• Corrigendum to 'EAU-ESMO consensus statements on the management of advanced and variant bladder cancer-an international collaborative multistakeholder effort under the auspices of the EAU-ESMO Guidelines Committees' [European Urology 77 (2020) 223-250]

      Witjes, J. A.; Babjuk, M.; Bellmunt, J.; Bruins, H. M.; De Reijke, T. M.; De Santis, M.; Gillessen, Silke; James, N.; Maclennan, S.; Palou, J.; et al. (2020)
      Published erratum
    • Penile cancer

      Thomas, A.; Necchi, A.; Muneer, A.; Tobias-Machado, M.; Tran, Anna T; Van Rompuy, A. S.; Spiess, P. E.; Albersen, M.; Laboratory of Experimental Urology, Department of Development and Regeneration, KU Leuven, Leuven, Belgium. (2021)

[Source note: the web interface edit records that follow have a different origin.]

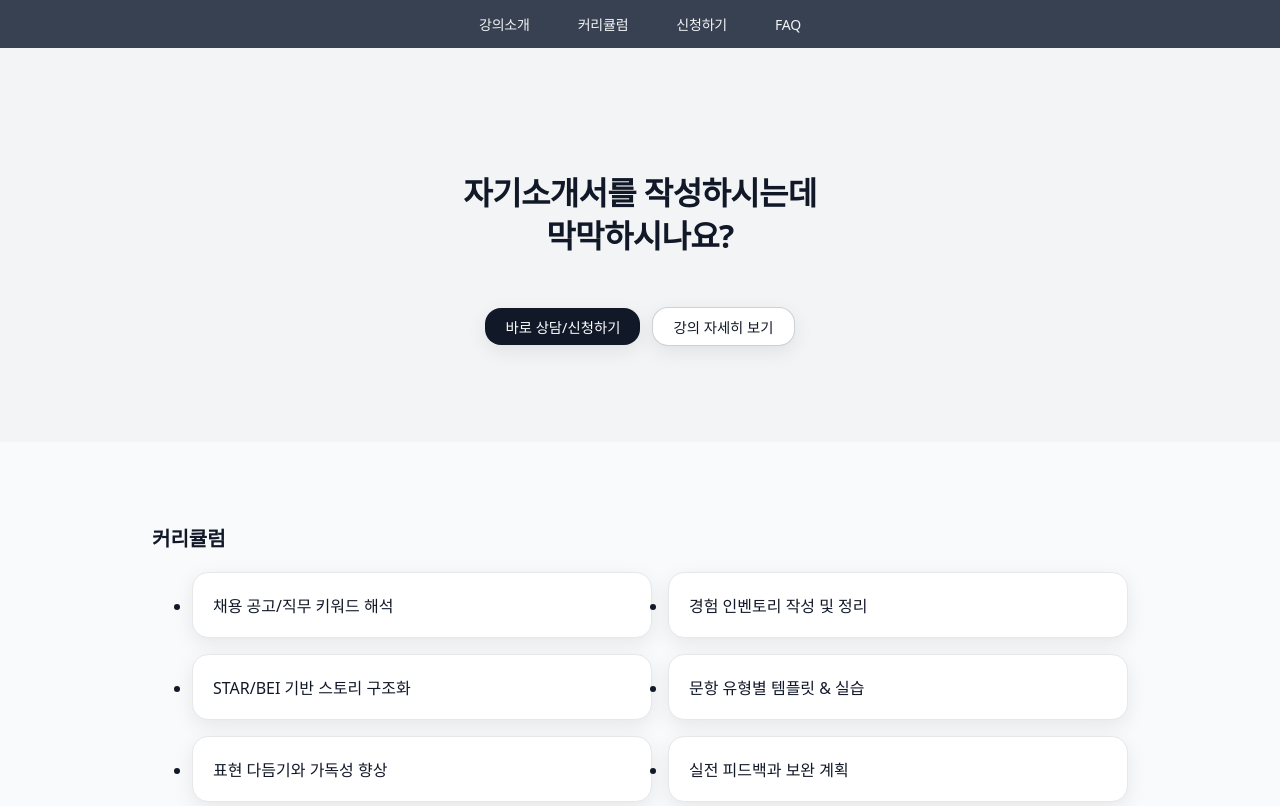
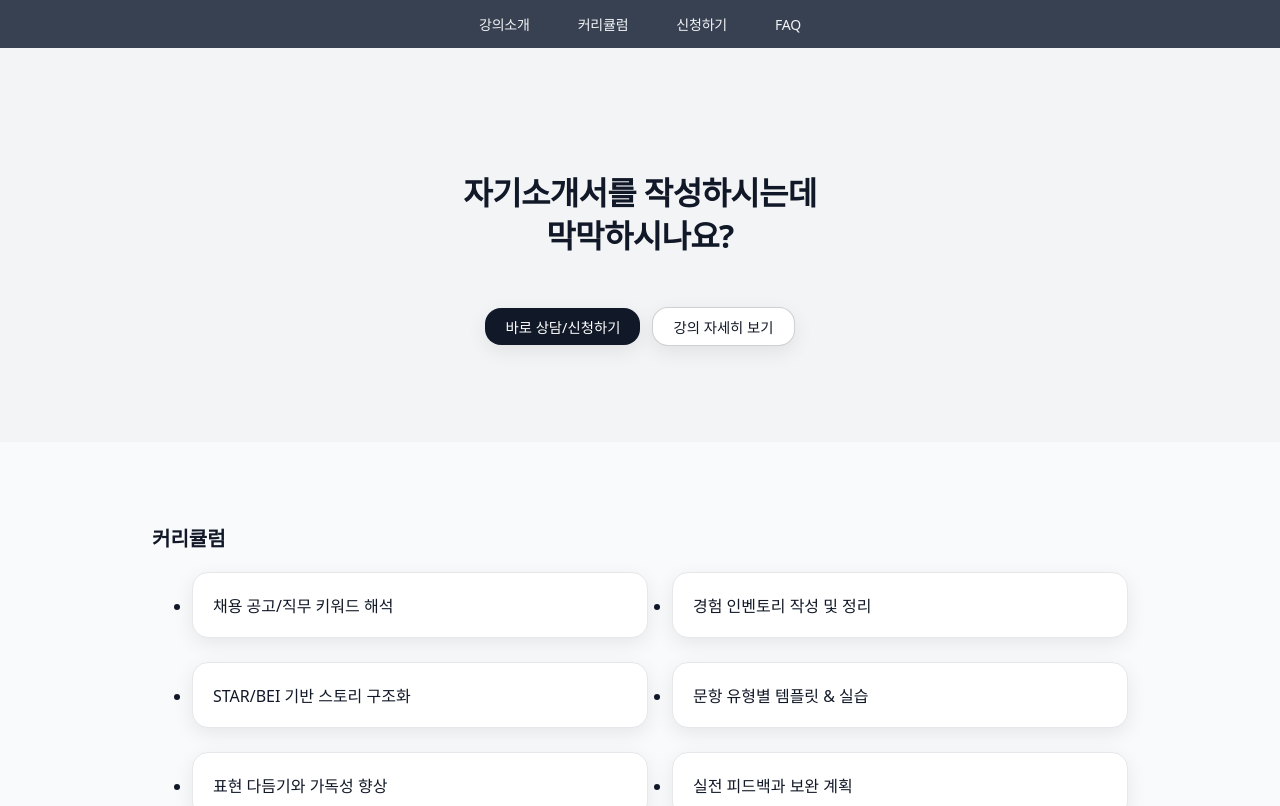
Before and after one commit to sipoon07/harmonium-likelion-v2, a React (Vite) app: page / in a window 1280 px wide. Shown: the top 806 px of the page. Built offline with nearby package versions, Linux system fonts and the light colour scheme; the HTML template or start-up script is replaced by a standard one.

Commit message:
gap 1 -> 1.5

```diff
--- a/src/sections/CurriculumSection.module.css
+++ b/src/sections/CurriculumSection.module.css
@@ -3,7 +3,7 @@
 .title{ font-size:1.25rem; font-weight:800 }
 .grid{
   margin-top:1.25rem;
-  display:grid; gap:1rem;
+  display:grid; gap:1.5rem;
   grid-template-columns:1fr;
 }
 @media (min-width:640px){
```
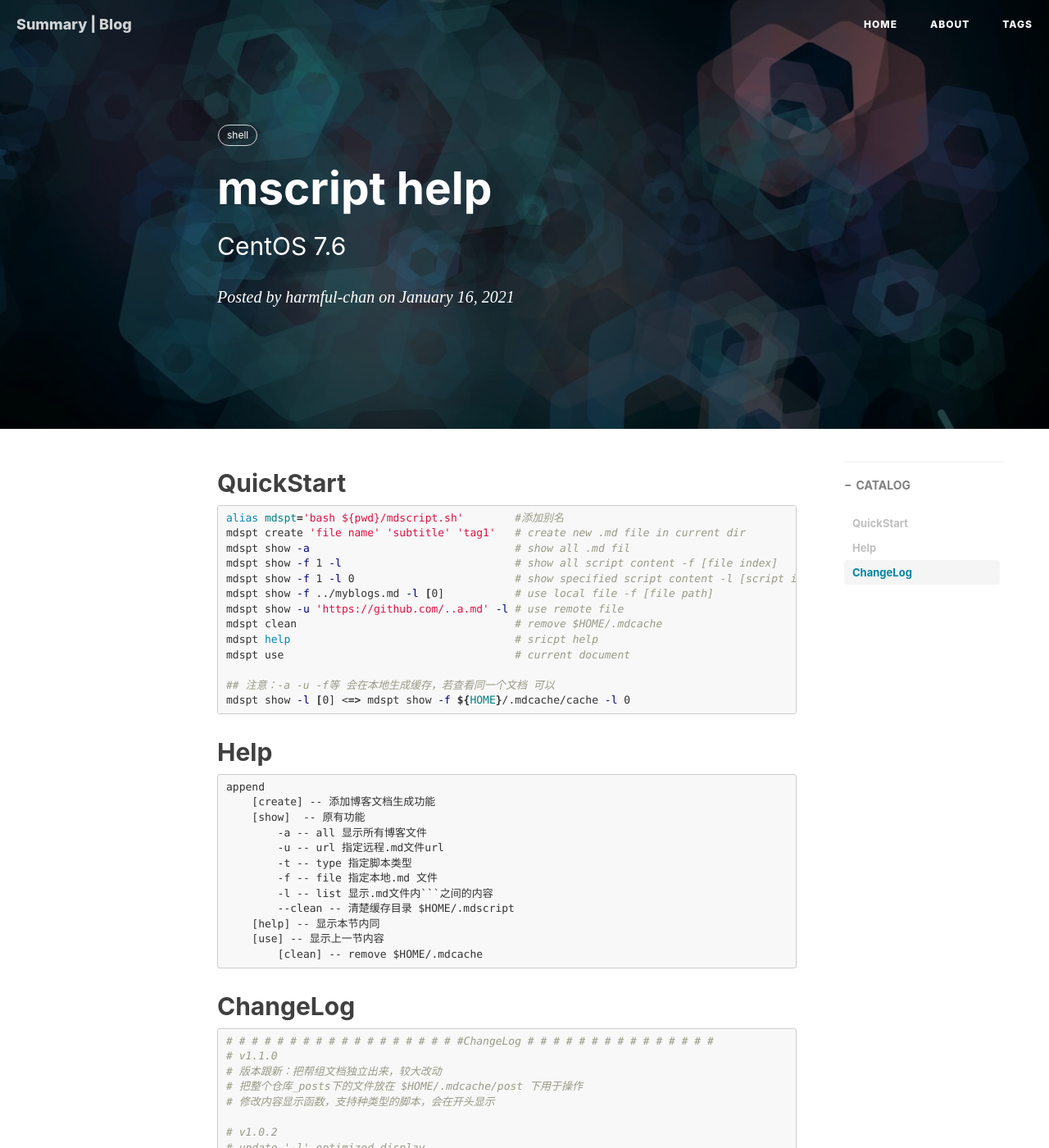
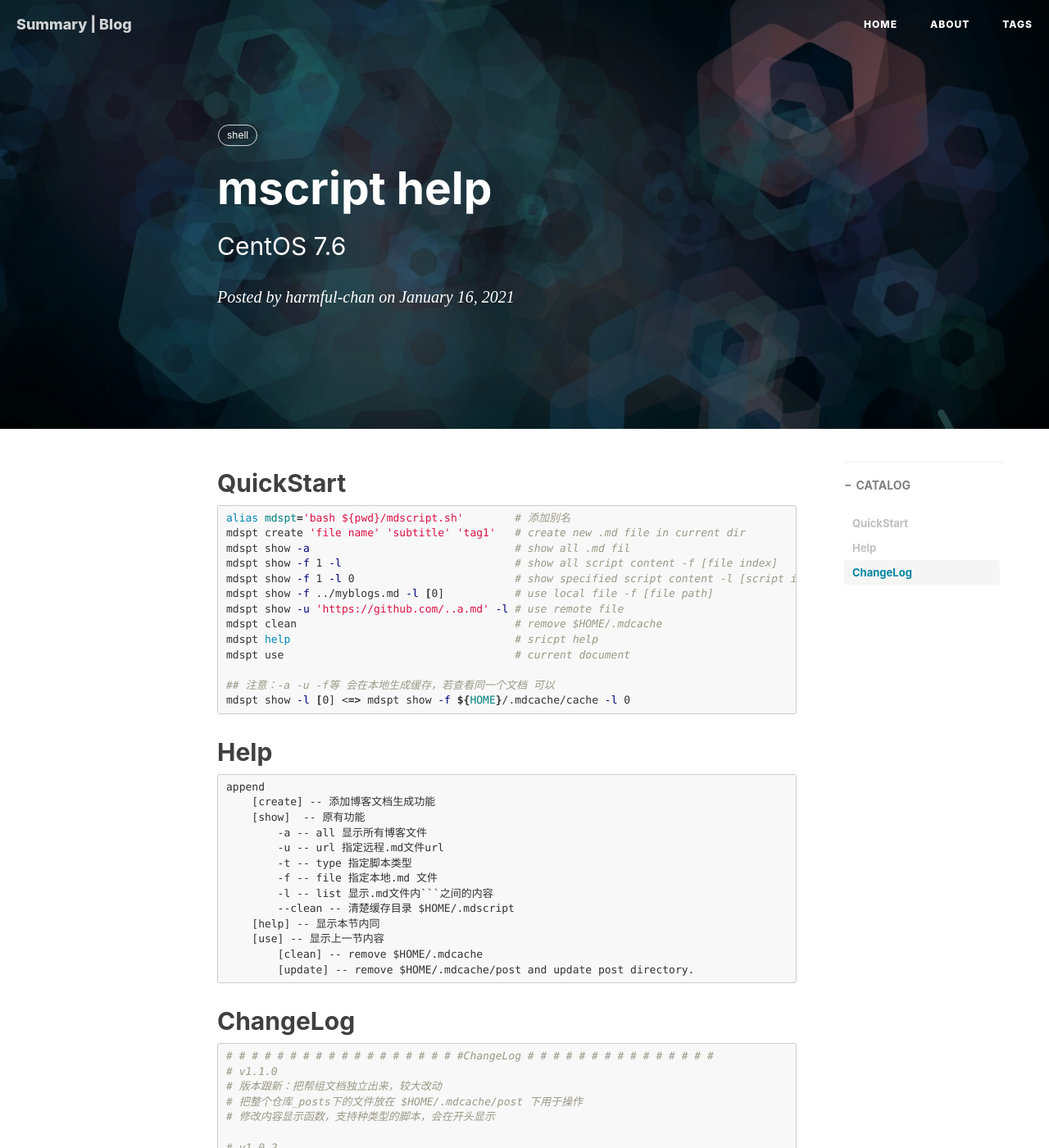
Before and after one commit to harmful-chan/pages, a Jekyll site: the page built from _posts/2021-01-16-mdscript-help.md, in a window 1280 px wide and 1400 px high. Shown: the whole window at 82% size. Built offline with Jekyll 4.4.1, drawn with Linux system fonts in a browser that asks for light colours; nearby versions of some CDN libraries; comment, search, counter and statistics services are not loaded.

Commit message:
add update command.

````diff
--- a/_posts/2021-01-16-mdscript-help.md
+++ b/_posts/2021-01-16-mdscript-help.md
@@ -9,7 +9,7 @@ tags: [ shell ]
 ---
 ## QuickStart
 ```shell
-alias mdspt='bash ${pwd}/mdscript.sh'        #添加别名
+alias mdspt='bash ${pwd}/mdscript.sh'        # 添加别名
 mdspt create 'file name' 'subtitle' 'tag1'   # create new .md file in current dir
 mdspt show -a                                # show all .md fil
 mdspt show -f 1 -l                           # show all script content -f [file index]
@@ -39,6 +39,7 @@ append
     [help] -- 显示本节内同
     [use] -- 显示上一节内容
 	[clean] -- remove $HOME/.mdcache
+	[update] -- remove $HOME/.mdcache/post and update post directory.
 ```
 
 
````
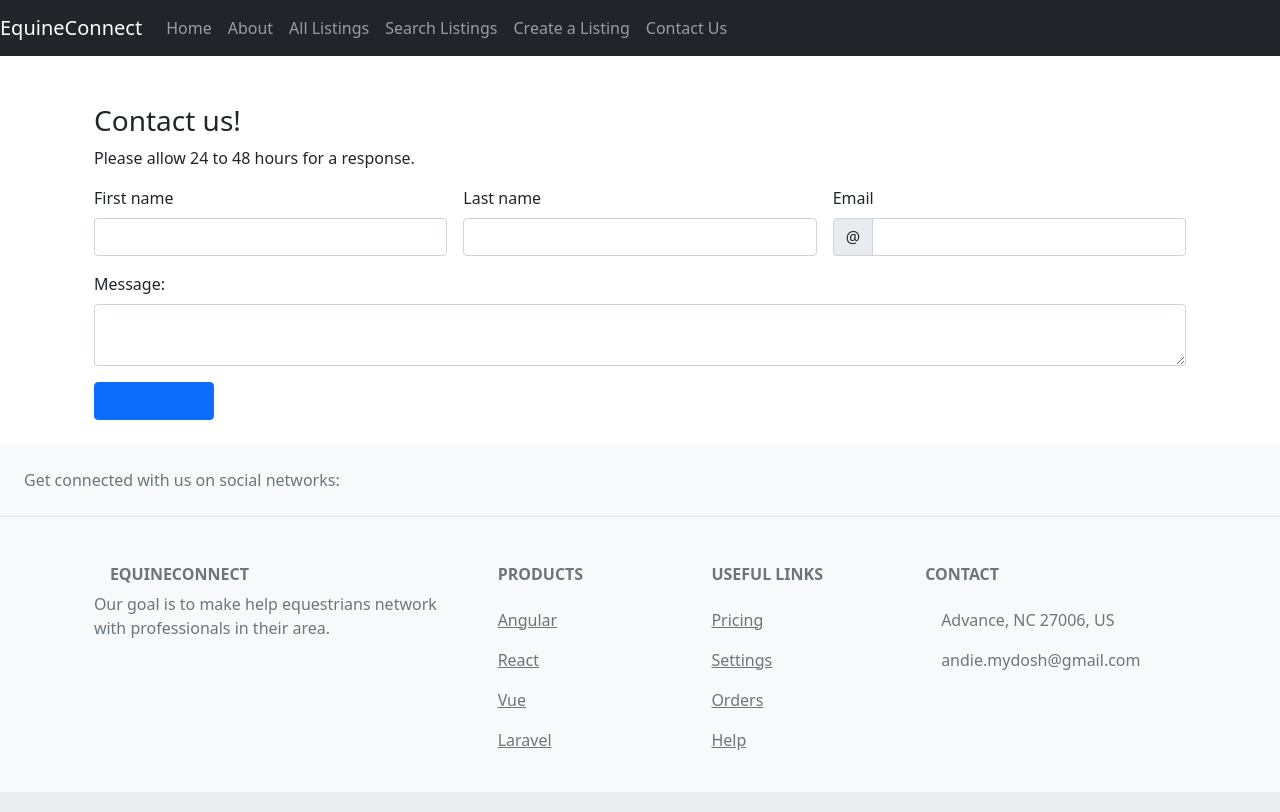
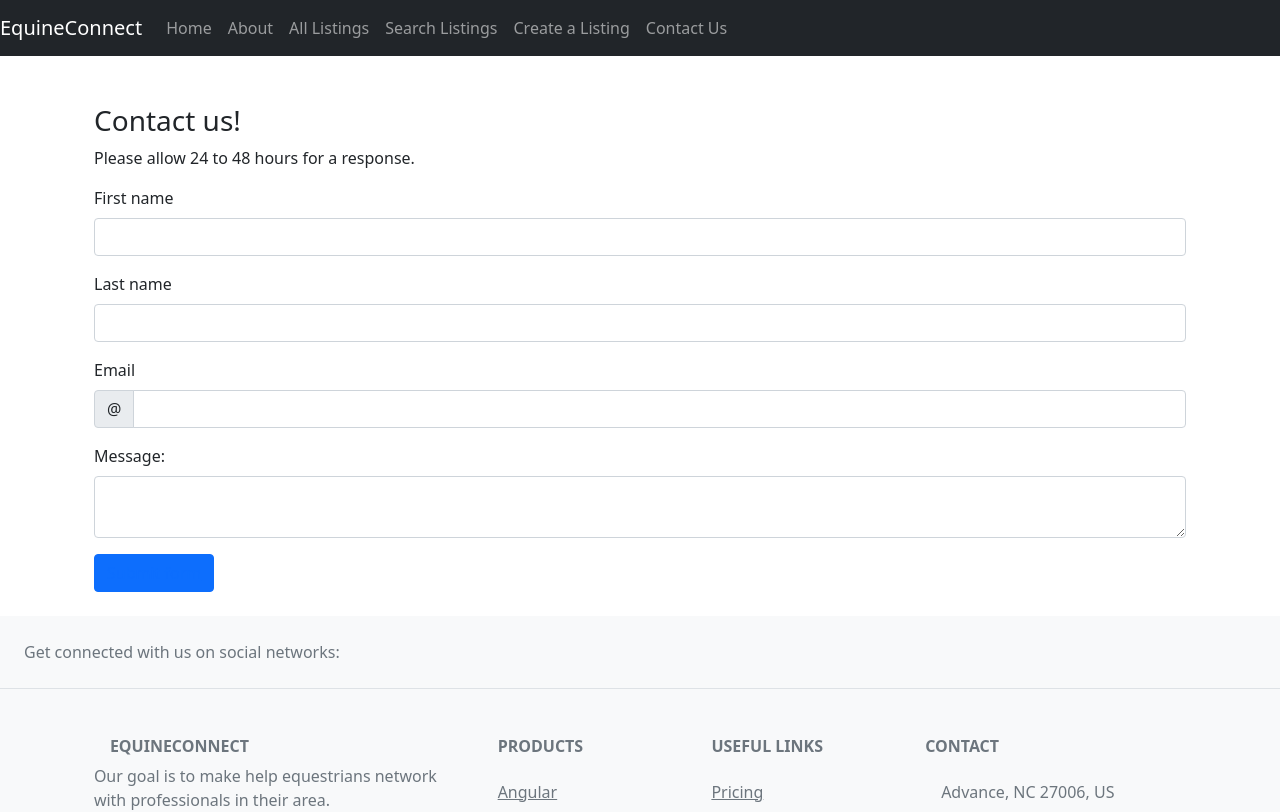
Before and after one commit to amydosh/EquineConnect, an Angular app in the folder WebDev/EquineConnect/EquineConnect/: page /contact in a window 1280 px wide. Shown: the top 812 px of the page. Built offline with nearby package versions, Linux system fonts and the light colour scheme; no server answers.

Commit message:
Updated src code to add bootstrap stylesheet ref in css pages

```diff
--- a/WebDev/EquineConnect/EquineConnect/src/app/component/about/about.component.css
+++ b/WebDev/EquineConnect/EquineConnect/src/app/component/about/about.component.css
@@ -0,0 +1 @@
+@import "~bootstrap/dist/css/bootstrap.css"
--- a/WebDev/EquineConnect/EquineConnect/src/app/component/contact/contact.component.css
+++ b/WebDev/EquineConnect/EquineConnect/src/app/component/contact/contact.component.css
@@ -0,0 +1 @@
+@import "~bootstrap/dist/css/bootstrap.css"
--- a/WebDev/EquineConnect/EquineConnect/src/app/component/home/home.component.css
+++ b/WebDev/EquineConnect/EquineConnect/src/app/component/home/home.component.css
@@ -0,0 +1 @@
+@import "~bootstrap/dist/css/bootstrap.css"
--- a/WebDev/EquineConnect/EquineConnect/src/app/component/success/success.component.css
+++ b/WebDev/EquineConnect/EquineConnect/src/app/component/success/success.component.css
@@ -0,0 +1 @@
+@import "~bootstrap/dist/css/bootstrap.css"
--- a/WebDev/EquineConnect/EquineConnect/src/app/proflists/add/add.component.css
+++ b/WebDev/EquineConnect/EquineConnect/src/app/proflists/add/add.component.css
@@ -5,3 +5,5 @@
 .div {
     border: gray;
 }
+
+@import "~bootstrap/dist/css/bootstrap.css"
--- a/WebDev/EquineConnect/EquineConnect/src/app/proflists/edit/edit.component.css
+++ b/WebDev/EquineConnect/EquineConnect/src/app/proflists/edit/edit.component.css
@@ -0,0 +1 @@
+@import "~bootstrap/dist/css/bootstrap.css"
--- a/WebDev/EquineConnect/EquineConnect/src/app/proflists/view/view.component.css
+++ b/WebDev/EquineConnect/EquineConnect/src/app/proflists/view/view.component.css
@@ -0,0 +1 @@
+@import "~bootstrap/dist/css/bootstrap.css"
--- a/WebDev/EquineConnect/EquineConnect/src/app/proflists/viewdetails/viewdetails.component.css
+++ b/WebDev/EquineConnect/EquineConnect/src/app/proflists/viewdetails/viewdetails.component.css
@@ -0,0 +1 @@
+@import "~bootstrap/dist/css/bootstrap.css"
```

      Penile squamous cell carcinoma (PSCC) is a rare cancer with orphan disease designation and a prevalence of 0.1-1 per 100,000 men in high-income countries, but it constitutes up to 10% of malignancies in men in some African, Asian and South American regions. Risk factors for PSCC include the absence of childhood circumcision, phimosis, chronic inflammation, poor penile hygiene, smoking, immunosuppression and infection with human papillomavirus (HPV). Several different subtypes of HPV-related and non-HPV-related penile cancers have been described, which also have different prognostic profiles. Localized disease can be effectively managed by topical therapy, surgery or radiotherapy. As PSCC is characterized by early lymphatic spread and imaging is inadequate for the detection of micrometastatic disease, correct and upfront surgical staging of the inguinal lymph nodes is crucial in disease management. Advanced stages of disease require multimodal management. Optimal sequencing of treatments and patient selection are still being investigated. Cisplatin-based chemotherapy regimens are the mainstay of systemic therapy for advanced PSCC, but they have poor and non-durable responses and high rates of toxic effects, indicating a need for the development of more effective and less toxic therapeutic options. Localized and advanced penile cancers and their treatment have profound physical and psychosexual effects on the quality of life of patients and survivors by altering sexual and urinary function and causing lymphoedema.